Task brief:
Although the records include pictures, print only the rest, exactly as written.
═════ Working data ═════
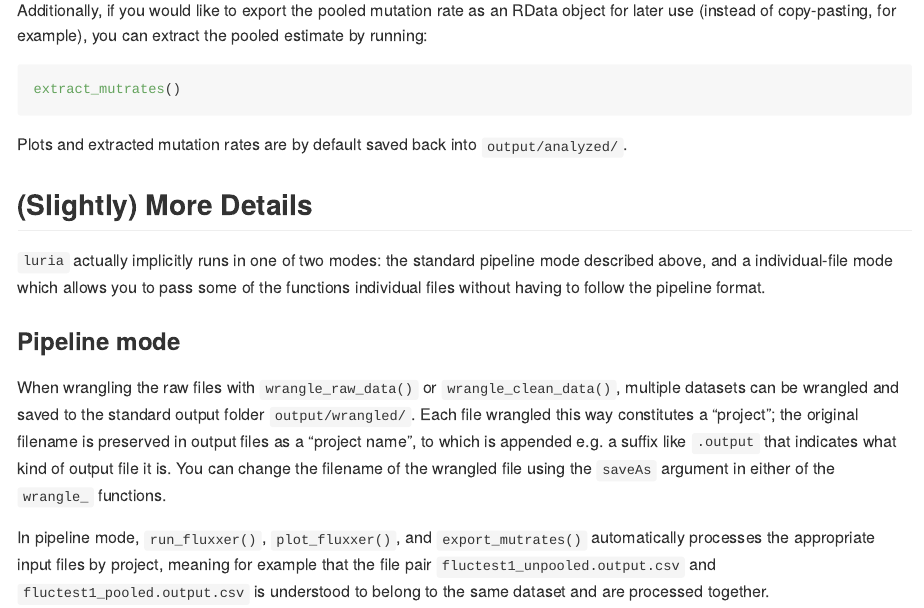
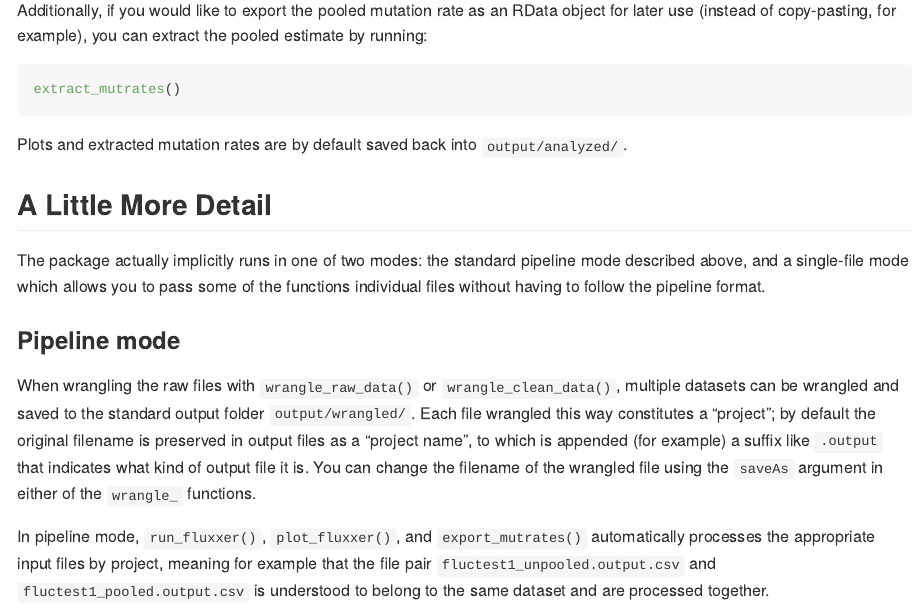
Before and after one commit to pseudonoma/luria, an R Markdown document (README.Rmd): the page in a window 1100 px wide, from 1990 px down. The pictures show the output file README.md that the author committed with the source, drawn offline in the style of GitHub.

Commit message:
Updated README

```diff
--- a/README.Rmd
+++ b/README.Rmd
@@ -96,13 +96,13 @@ extract_mutrates()
 
 Plots and extracted mutation rates are by default saved back into `output/analyzed/`.
 
-## (Slightly) More Details
+## A Little More Detail
 
-The package actually implicitly runs in one of two modes: the standard pipeline mode described above, and a individual-file mode which allows you to pass some of the functions individual files without having to follow the pipeline format.
+The package actually implicitly runs in one of two modes: the standard pipeline mode described above, and a single-file mode which allows you to pass some of the functions individual files without having to follow the pipeline format.
 
 ### Pipeline mode
 
-When wrangling the raw files with `wrangle_raw_data()` or `wrangle_clean_data()`, multiple datasets can be wrangled and saved to the standard output folder `output/wrangled/`. Each file wrangled this way constitutes a "project"; the original filename is preserved in output files as a "project name", to which is appended e.g. a suffix like `.output` that indicates what kind of output file it is. You can change the filename of the wrangled file using the `saveAs` argument in either of the `wrangle_` functions.
+When wrangling the raw files with `wrangle_raw_data()` or `wrangle_clean_data()`, multiple datasets can be wrangled and saved to the standard output folder `output/wrangled/`. Each file wrangled this way constitutes a "project"; by default the original filename is preserved in output files as a "project name", to which is appended (for example) a suffix like `.output` that indicates what kind of output file it is. You can change the filename of the wrangled file using the `saveAs` argument in either of the `wrangle_` functions.
 
 In pipeline mode, `run_fluxxer()`, `plot_fluxxer()`, and `export_mutrates()` automatically processes the appropriate input files by project, meaning for example that the file pair `fluctest1_unpooled.output.csv` and `fluctest1_pooled.output.csv` is understood to belong to the same dataset and are processed together.
 
```
Also changed, not shown: README.md, 3 other files.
═════
Result of this exercise:
Before and after one commit to pseudonoma/luria, an R Markdown document (README.Rmd): the page in a window 1100 px wide, from 1990 px down. The pictures show the output file README.md that the author committed with the source, drawn offline in the style of GitHub.

Commit message:
Updated README

```diff
--- a/README.Rmd
+++ b/README.Rmd
@@ -96,13 +96,13 @@ extract_mutrates()
 
 Plots and extracted mutation rates are by default saved back into `output/analyzed/`.
 
-## (Slightly) More Details
+## A Little More Detail
 
-The package actually implicitly runs in one of two modes: the standard pipeline mode described above, and a individual-file mode which allows you to pass some of the functions individual files without having to follow the pipeline format.
+The package actually implicitly runs in one of two modes: the standard pipeline mode described above, and a single-file mode which allows you to pass some of the functions individual files without having to follow the pipeline format.
 
 ### Pipeline mode
 
-When wrangling the raw files with `wrangle_raw_data()` or `wrangle_clean_data()`, multiple datasets can be wrangled and saved to the standard output folder `output/wrangled/`. Each file wrangled this way constitutes a "project"; the original filename is preserved in output files as a "project name", to which is appended e.g. a suffix like `.output` that indicates what kind of output file it is. You can change the filename of the wrangled file using the `saveAs` argument in either of the `wrangle_` functions.
+When wrangling the raw files with `wrangle_raw_data()` or `wrangle_clean_data()`, multiple datasets can be wrangled and saved to the standard output folder `output/wrangled/`. Each file wrangled this way constitutes a "project"; by default the original filename is preserved in output files as a "project name", to which is appended (for example) a suffix like `.output` that indicates what kind of output file it is. You can change the filename of the wrangled file using the `saveAs` argument in either of the `wrangle_` functions.
 
 In pipeline mode, `run_fluxxer()`, `plot_fluxxer()`, and `export_mutrates()` automatically processes the appropriate input files by project, meaning for example that the file pair `fluctest1_unpooled.output.csv` and `fluctest1_pooled.output.csv` is understood to belong to the same dataset and are processed together.
 
```
Also changed, not shown: README.md, 3 other files.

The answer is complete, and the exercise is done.